> **Your task**
Your answer should consist of every line in the records that holds "output".

> **Information supplied**
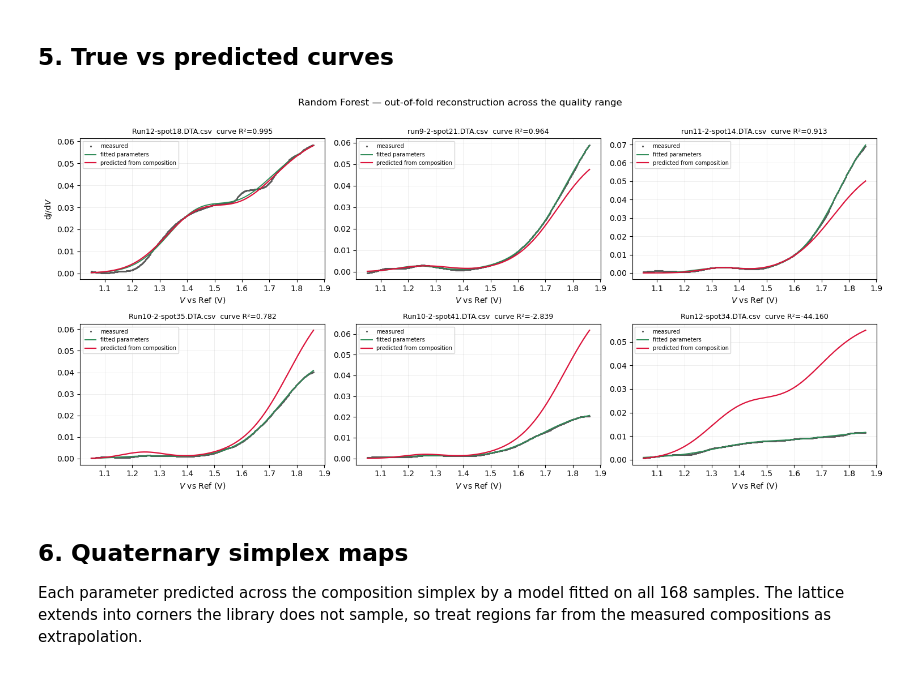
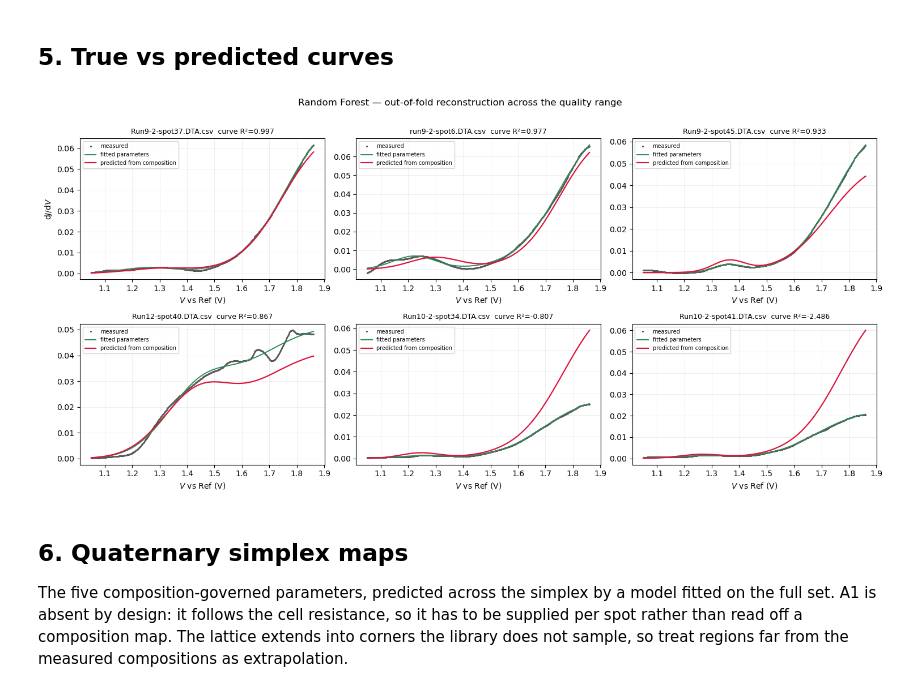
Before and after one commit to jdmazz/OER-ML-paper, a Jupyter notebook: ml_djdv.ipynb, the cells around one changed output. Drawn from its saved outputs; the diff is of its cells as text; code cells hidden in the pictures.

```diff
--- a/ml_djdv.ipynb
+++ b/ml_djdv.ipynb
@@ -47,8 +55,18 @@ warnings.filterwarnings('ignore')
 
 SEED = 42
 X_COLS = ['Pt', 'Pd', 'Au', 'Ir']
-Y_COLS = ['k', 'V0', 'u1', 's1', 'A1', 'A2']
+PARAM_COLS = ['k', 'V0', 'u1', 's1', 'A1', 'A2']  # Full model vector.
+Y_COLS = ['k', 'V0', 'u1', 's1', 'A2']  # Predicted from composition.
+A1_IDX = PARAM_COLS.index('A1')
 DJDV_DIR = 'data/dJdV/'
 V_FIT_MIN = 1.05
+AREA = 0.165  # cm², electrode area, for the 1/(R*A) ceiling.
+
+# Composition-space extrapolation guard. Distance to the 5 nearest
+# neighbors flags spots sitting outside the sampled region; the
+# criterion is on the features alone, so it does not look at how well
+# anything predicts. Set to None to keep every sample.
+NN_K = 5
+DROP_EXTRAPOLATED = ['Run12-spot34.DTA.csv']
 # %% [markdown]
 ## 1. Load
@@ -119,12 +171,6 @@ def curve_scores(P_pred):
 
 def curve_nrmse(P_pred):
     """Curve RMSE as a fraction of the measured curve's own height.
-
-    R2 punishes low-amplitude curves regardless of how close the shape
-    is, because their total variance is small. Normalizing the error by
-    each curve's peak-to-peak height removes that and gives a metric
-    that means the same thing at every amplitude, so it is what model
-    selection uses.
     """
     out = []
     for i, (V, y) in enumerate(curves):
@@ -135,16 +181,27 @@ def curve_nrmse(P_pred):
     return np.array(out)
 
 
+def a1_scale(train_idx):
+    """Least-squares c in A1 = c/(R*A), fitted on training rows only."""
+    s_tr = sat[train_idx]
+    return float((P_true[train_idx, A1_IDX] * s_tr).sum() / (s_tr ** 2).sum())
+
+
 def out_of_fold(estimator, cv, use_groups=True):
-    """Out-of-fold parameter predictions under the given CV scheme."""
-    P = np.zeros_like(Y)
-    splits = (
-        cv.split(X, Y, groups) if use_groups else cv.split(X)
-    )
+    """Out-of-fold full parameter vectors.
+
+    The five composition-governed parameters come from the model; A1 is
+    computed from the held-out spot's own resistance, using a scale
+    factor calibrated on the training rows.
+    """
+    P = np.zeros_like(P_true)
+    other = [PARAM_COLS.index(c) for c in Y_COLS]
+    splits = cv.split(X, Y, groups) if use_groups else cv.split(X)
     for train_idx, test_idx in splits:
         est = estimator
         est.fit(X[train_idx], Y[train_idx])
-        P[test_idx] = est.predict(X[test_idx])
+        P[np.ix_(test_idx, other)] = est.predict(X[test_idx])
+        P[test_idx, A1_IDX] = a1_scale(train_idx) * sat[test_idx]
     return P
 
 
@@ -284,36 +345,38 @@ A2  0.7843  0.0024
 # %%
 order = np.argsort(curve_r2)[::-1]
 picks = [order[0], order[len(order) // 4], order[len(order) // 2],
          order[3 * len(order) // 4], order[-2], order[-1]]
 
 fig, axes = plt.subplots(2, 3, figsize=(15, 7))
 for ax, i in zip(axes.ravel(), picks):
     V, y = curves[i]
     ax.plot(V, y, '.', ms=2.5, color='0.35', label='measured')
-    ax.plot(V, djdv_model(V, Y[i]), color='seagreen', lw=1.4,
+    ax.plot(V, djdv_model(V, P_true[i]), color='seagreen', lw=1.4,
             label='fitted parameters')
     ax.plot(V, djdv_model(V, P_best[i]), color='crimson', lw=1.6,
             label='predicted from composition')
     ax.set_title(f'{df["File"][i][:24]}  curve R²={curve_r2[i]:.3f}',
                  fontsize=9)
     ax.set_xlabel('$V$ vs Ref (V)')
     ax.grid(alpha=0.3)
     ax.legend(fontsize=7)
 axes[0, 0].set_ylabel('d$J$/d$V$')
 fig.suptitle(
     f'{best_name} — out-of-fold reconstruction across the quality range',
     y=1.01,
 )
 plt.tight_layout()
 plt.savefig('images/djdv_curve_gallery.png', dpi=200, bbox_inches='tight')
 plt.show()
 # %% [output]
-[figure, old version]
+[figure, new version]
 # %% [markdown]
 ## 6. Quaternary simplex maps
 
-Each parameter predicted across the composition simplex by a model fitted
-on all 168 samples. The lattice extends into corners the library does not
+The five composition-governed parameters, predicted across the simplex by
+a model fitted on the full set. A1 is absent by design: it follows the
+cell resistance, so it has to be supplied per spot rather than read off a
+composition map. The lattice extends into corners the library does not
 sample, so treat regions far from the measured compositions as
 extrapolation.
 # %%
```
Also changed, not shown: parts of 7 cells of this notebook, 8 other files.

> **Task response**
Before and after one commit to jdmazz/OER-ML-paper, a Jupyter notebook: ml_djdv.ipynb, the cells around one changed output. Drawn from its saved outputs; the diff is of its cells as text; code cells hidden in the pictures.
 # %% [output]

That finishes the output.